Mike Trout has become somewhat of a household name since his inaugural professional year in 2011. His rookie year cards from 2011 have picked up quite a bit of attention over the years and the interest continues to grow with each passing year. Trout is such a notable producer with already a Rookie of the Year award, 2x MVPs, 5x All-Star appearances, and 5x Silver Slugger awards at the time of this writing. Amazing stuff for a guy who’s still in the early years of his professional career.

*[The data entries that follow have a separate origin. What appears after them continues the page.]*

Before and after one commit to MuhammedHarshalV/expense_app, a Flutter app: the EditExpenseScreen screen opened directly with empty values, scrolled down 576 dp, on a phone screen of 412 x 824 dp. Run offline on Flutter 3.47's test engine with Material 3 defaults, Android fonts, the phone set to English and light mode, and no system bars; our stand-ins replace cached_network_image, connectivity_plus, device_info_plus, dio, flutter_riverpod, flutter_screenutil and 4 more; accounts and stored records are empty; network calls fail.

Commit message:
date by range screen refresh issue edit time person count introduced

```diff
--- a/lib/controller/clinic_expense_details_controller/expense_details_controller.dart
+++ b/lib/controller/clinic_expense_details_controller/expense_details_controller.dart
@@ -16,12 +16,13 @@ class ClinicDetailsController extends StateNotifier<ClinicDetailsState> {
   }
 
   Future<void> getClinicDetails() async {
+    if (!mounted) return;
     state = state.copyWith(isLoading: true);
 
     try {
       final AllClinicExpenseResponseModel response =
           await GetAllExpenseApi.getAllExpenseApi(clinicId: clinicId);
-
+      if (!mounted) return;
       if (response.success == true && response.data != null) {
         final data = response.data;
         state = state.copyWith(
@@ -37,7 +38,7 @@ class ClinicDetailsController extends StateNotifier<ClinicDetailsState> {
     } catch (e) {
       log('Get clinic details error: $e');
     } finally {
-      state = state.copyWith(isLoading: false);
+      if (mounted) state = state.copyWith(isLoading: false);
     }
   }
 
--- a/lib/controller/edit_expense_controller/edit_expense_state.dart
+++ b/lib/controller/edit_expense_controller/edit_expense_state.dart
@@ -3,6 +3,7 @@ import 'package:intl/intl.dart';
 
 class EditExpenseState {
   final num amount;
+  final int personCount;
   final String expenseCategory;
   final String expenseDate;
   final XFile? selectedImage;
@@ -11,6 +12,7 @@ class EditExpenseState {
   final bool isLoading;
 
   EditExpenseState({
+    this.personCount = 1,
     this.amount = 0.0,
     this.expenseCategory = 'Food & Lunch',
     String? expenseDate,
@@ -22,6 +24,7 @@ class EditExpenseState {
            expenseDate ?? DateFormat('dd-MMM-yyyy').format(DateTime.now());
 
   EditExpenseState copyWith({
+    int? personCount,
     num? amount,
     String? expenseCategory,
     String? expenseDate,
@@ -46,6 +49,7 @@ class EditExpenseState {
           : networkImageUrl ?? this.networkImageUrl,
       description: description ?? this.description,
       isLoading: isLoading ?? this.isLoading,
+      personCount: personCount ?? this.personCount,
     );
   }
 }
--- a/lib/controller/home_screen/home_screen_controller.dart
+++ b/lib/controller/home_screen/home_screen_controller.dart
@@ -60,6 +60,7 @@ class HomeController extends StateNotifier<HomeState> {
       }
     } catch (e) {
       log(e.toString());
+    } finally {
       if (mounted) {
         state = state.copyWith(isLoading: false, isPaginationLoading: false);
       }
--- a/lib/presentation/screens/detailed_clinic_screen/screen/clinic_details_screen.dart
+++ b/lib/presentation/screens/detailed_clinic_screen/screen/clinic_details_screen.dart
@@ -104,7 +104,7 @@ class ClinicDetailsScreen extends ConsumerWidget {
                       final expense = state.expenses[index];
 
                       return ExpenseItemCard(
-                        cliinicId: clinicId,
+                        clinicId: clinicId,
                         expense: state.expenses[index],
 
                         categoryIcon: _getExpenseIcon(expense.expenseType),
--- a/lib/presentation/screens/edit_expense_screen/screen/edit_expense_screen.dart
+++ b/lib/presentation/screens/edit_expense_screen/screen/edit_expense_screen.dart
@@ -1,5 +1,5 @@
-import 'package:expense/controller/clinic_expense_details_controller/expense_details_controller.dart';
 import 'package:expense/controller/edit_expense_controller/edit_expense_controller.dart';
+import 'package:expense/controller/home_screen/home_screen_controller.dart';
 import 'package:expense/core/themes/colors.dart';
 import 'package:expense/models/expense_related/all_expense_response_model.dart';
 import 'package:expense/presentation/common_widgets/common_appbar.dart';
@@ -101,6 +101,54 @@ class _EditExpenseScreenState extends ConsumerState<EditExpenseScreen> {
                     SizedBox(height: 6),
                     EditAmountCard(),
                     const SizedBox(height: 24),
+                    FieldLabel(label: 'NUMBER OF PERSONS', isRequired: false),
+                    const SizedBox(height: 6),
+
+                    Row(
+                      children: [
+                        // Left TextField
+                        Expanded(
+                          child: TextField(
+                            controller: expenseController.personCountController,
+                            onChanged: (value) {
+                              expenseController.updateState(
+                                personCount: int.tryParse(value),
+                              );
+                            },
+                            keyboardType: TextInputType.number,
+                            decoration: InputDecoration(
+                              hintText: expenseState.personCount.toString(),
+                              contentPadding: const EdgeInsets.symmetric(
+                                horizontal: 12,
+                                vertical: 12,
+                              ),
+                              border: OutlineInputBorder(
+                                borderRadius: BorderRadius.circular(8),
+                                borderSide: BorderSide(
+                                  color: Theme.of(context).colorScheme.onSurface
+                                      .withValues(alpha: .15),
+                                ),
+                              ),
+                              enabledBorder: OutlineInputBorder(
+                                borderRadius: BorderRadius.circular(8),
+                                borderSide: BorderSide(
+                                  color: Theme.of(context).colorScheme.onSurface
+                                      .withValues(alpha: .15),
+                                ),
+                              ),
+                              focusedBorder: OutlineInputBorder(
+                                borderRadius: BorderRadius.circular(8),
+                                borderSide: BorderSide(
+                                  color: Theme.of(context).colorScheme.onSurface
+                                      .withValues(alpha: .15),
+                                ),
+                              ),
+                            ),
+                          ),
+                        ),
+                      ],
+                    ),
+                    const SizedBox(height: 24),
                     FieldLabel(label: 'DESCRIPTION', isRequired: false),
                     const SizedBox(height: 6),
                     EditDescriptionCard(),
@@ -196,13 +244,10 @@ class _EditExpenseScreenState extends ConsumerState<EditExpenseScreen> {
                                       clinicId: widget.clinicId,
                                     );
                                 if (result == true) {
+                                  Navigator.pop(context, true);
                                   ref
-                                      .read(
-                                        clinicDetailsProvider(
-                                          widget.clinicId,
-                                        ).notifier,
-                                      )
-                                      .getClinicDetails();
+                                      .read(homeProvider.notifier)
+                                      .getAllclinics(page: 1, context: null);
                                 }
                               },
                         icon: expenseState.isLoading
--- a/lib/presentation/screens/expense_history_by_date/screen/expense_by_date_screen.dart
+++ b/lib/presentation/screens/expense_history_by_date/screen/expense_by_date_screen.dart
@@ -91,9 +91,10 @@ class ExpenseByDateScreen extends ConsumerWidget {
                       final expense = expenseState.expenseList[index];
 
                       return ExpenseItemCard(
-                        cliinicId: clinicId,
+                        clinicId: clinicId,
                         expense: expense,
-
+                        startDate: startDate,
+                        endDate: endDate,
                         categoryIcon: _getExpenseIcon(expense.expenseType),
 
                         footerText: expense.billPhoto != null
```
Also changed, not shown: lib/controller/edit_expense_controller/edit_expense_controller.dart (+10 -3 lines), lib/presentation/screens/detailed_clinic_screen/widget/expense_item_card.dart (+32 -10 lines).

I’ve always found it highly interesting that Mike Trout wasn’t over-hyped prior to his call-up in 2011. It’s often the case that prospects are way over-hyped with grandiose expectations nobody could ever possibly meet. The almost regular result is disappointed collectors and lackadaisical long-term fan support. Granted, there are exceptions. But the over-hype catalyst creates problems both for athletes and collectors alike. The prospect is put under significant stress due to the impossibly high expectations and the collector absorbs risk associated with player collectibility. As I said, however, there are exceptions. Bryce Harper and Kris Bryant both have proven to be solid investments and I personally am rooting for them to enjoy long successful careers. But there are plenty of failed attempts peppered throughout the league and sadly but commonly, they often outweigh the ultra performers.
Sometimes, I feel like media coverage should chill for a bit while players are called up and developed over those critical first few professional years. This may reduce stress on point of the prospect and create less risk associated with collectability. The media would be better served to produce coverage of player performance instead of over-hyping the audience and creating impossible-to-meet athletic expectations. This brings us right back to Mike Trout. He wasn’t over-hyped. He was called up and performed. Once performed, he was covered. Done! In a way, his media record is a benchmark for how to produce coverage for future prospects. Low stress and low risk, I can appreciate that.
I believe all Mike Trout rookie cards are important to the hobby. His true rookie cards were released in 2009. However, his rookie year cards i.e., anything from 2011, are just as significant and hold strong collectability. Featured here is the most impressive collection of Mike Trout cards from 2011 Topps Update. Enjoy this rare occasion to see so many rare and 1/1 parallels of this card in one place.